Below is a link to an article that was published in The Guardian. It states the facts we shared with the City Council last September and cites the study published by the National Parks Service showing “that 20% of urban coyotes’ diets is made up of cats”. The NPS findings come from investigating “30,000 specimens of (coyote) scat” collected over two and a half years”.
The article also states that in “Los Angeles there were 16 coyote attacks on humans in 2016, up from two in 2011” and that there are now reports of “coyotes attacking cats in the daytime”.
They quote Dr. Quinn, a “human wildlife interactions advisor” at UC Irvine, who has done DNA analysis on the stomachs of over 300 coyotes that “confirm that cats form a least a fifth, if not more, of coyotes’diet”, and refer to the Coyote Catcher app she designed that, in 2018, “recorded 135 cat deaths by coyote attack, and 58 dog deaths”.
Given that this research has already been done, and paid for, by reputable sources, we respectfully request that the City Council not waste $211,000 of Culver City’s taxpayer money to confirm facts already in evidence. Surely that staggering amount of money could be spent in a more productive manner.
Some of the potentially useful programs we suggested last September were:
1) hiring another Animal Control Officer to patrol/haze at night when the coyotes are most active
2) protecting the school yards, parks, and library parking lot that abut the Ballona Creek with the fence “rollers” described during your September presentation
3) posting permanent Coyote Killing warning signage in all Culver City parks and other areas where the coyotes are most active
4) sending out mailers to ALL Culver City residents and businesses warning them of the danger, what to do if they see a coyote, and asking that they remove/cover food sources such as trash cans, pet food and fruit laying on the ground
5) develop an education program, with handouts, for all Culver City schools so that parents have the information they need to protect their children and their pets
Taking actual action to safeguard Culver City residents and businesses would seem to be a far greater priority than paying for another “study” to produce information we already have.
It is hard to imagine that these, and other similar, preventative safety actions could possibly cost $211,000, and they could be implemented immediately, rather than doing nothing for three years while waiting for yet another report to be complied.
With the remaining money, perhaps the City Council could do as Councilman Eriksson suggested at the September meeting, and approve the Culver City Police Department’s request for Narcan and defibrillators in their patrol cars, a request the Council denied because there was “no money” for an expenditure of less than $200 per car that would save human lives. I, for one. would like to know that saving my life would be worth spending a $120 on a defibrillator.

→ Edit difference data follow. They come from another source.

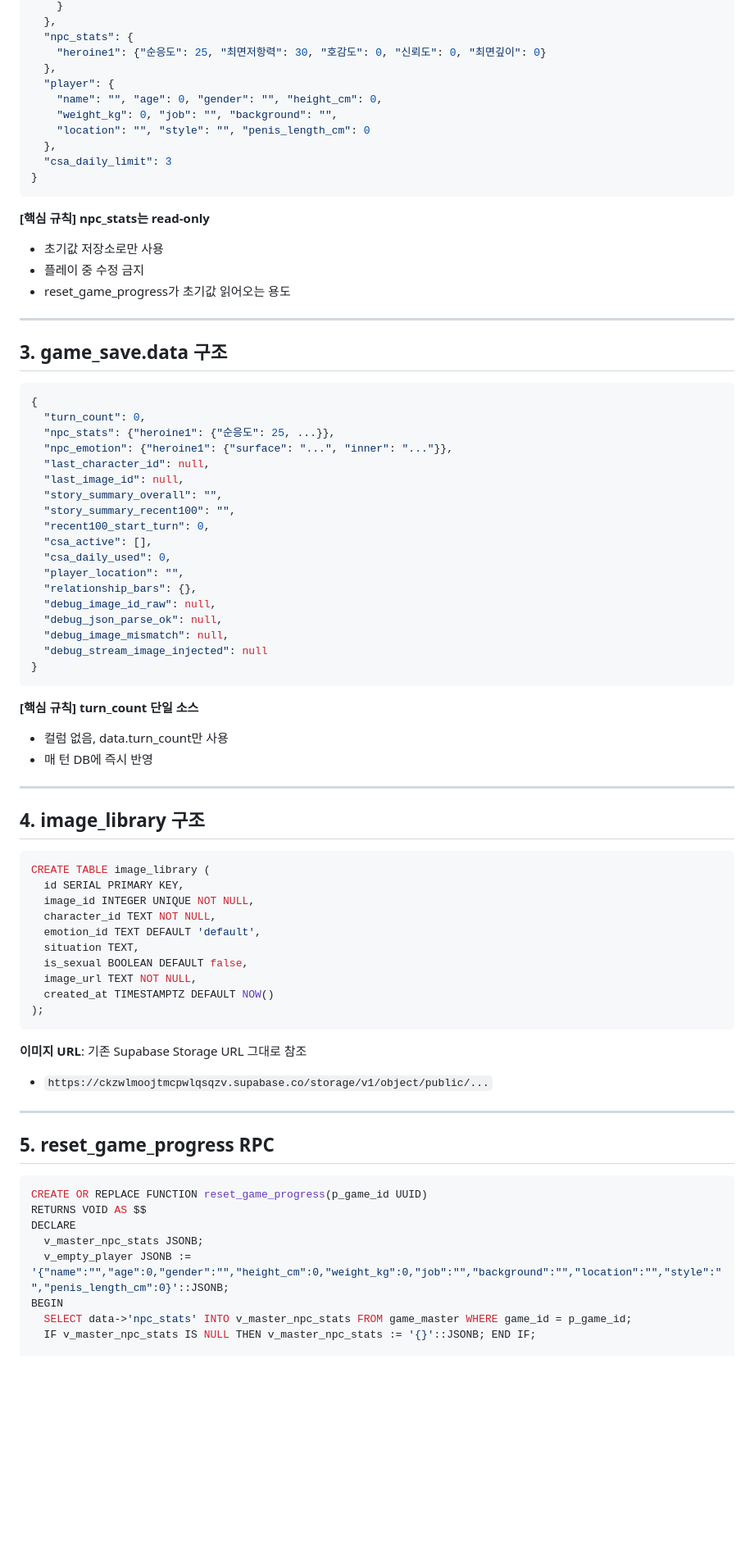
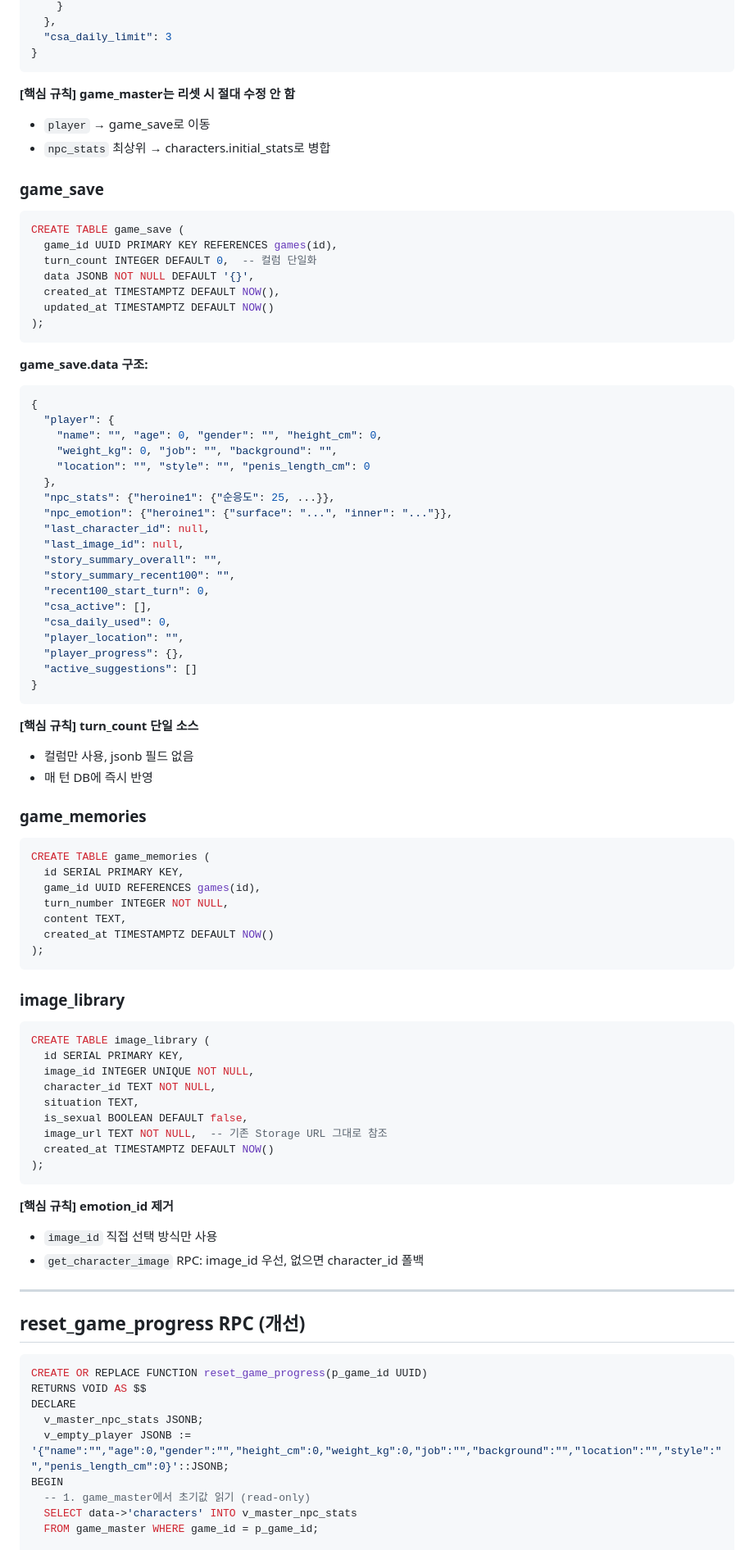
Before and after one commit to zeroslove-ai/py-all, a Markdown page: docs/project_v2/SCHEMA.md, the part around one of its changes. Shown at 82% size. Rendered like a GitHub page; blank space fills up the shorter version.

````diff
--- a/docs/project_v2/SCHEMA.md
+++ b/docs/project_v2/SCHEMA.md
@@ -42,29 +78,32 @@
     }
   },
-  "npc_stats": {
-    "heroine1": {"순응도": 25, "최면저항력": 30, "호감도": 0, "신뢰도": 0, "최면깊이": 0}
-  },
+  "csa_daily_limit": 3
+}
+```
+
+**[핵심 규칙] game_master는 리셋 시 절대 수정 안 함**
+- `player` → game_save로 이동
+- `npc_stats` 최상위 → characters.initial_stats로 병합
+
+### game_save
+```sql
+CREATE TABLE game_save (
+  game_id UUID PRIMARY KEY REFERENCES games(id),
+  turn_count INTEGER DEFAULT 0,  -- 컬럼 단일화
+  data JSONB NOT NULL DEFAULT '{}',
+  created_at TIMESTAMPTZ DEFAULT NOW(),
+  updated_at TIMESTAMPTZ DEFAULT NOW()
+);
+```
+
+**game_save.data 구조:**
+```json
+{
   "player": {
     "name": "", "age": 0, "gender": "", "height_cm": 0,
     "weight_kg": 0, "job": "", "background": "",
     "location": "", "style": "", "penis_length_cm": 0
   },
-  "csa_daily_limit": 3
-}
-```
-
-**[핵심 규칙] npc_stats는 read-only**
-- 초기값 저장소로만 사용
-- 플레이 중 수정 금지
-- reset_game_progress가 초기값 읽어오는 용도
-
----
-
-## 3. game_save.data 구조
-
-```json
-{
-  "turn_count": 0,
   "npc_stats": {"heroine1": {"순응도": 25, ...}},
   "npc_emotion": {"heroine1": {"surface": "...", "inner": "..."}},
   "last_character_id": null,
@@ -75,41 +114,46 @@
   "csa_active": [],
   "csa_daily_used": 0,
   "player_location": "",
-  "relationship_bars": {},
-  "debug_image_id_raw": null,
-  "debug_json_parse_ok": null,
-  "debug_image_mismatch": null,
-  "debug_stream_image_injected": null
+  "player_progress": {},
+  "active_suggestions": []
 }
 ```
 
 **[핵심 규칙] turn_count 단일 소스**
-- 컬럼 없음, data.turn_count만 사용
+- 컬럼만 사용, jsonb 필드 없음
 - 매 턴 DB에 즉시 반영
 
----
+### game_memories
+```sql
+CREATE TABLE game_memories (
+  id SERIAL PRIMARY KEY,
+  game_id UUID REFERENCES games(id),
+  turn_number INTEGER NOT NULL,
+  content TEXT,
+  created_at TIMESTAMPTZ DEFAULT NOW()
+);
+```
 
-## 4. image_library 구조
-
+### image_library
 ```sql
 CREATE TABLE image_library (
   id SERIAL PRIMARY KEY,
   image_id INTEGER UNIQUE NOT NULL,
   character_id TEXT NOT NULL,
-  emotion_id TEXT DEFAULT 'default',
   situation TEXT,
   is_sexual BOOLEAN DEFAULT false,
-  image_url TEXT NOT NULL,
+  image_url TEXT NOT NULL,  -- 기존 Storage URL 그대로 참조
   created_at TIMESTAMPTZ DEFAULT NOW()
 );
 ```
 
-**이미지 URL**: 기존 Supabase Storage URL 그대로 참조
-- `https://ckzwlmoojtmcpwlqsqzv.supabase.co/storage/v1/object/public/...`
+**[핵심 규칙] emotion_id 제거**
+- `image_id` 직접 선택 방식만 사용
+- `get_character_image` RPC: image_id 우선, 없으면 character_id 폴백
 
 ---
 
-## 5. reset_game_progress RPC
+## reset_game_progress RPC (개선)
 
 ```sql
 CREATE OR REPLACE FUNCTION reset_game_progress(p_game_id UUID)
@@ -118,6 +162,7 @@ DECLARE
   v_master_npc_stats JSONB;
   v_empty_player JSONB := '{"name":"","age":0,"gender":"","height_cm":0,"weight_kg":0,"job":"","background":"","location":"","style":"","penis_length_cm":0}'::JSONB;
 BEGIN
-  SELECT data->'npc_stats' INTO v_master_npc_stats FROM game_master WHERE game_id = p_game_id;
-  IF v_master_npc_stats IS NULL THEN v_master_npc_stats := '{}'::JSONB; END IF;
+  -- 1. game_master에서 초기값 읽기 (read-only)
+  SELECT data->'characters' INTO v_master_npc_stats
+  FROM game_master WHERE game_id = p_game_id;
 
````
Also changed, not shown: other parts of docs/project_v2/SCHEMA.md (+81 -36 lines).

With the city council to vote on approving the funds for the coyote study on May 13, residents should get vocal about their opinions.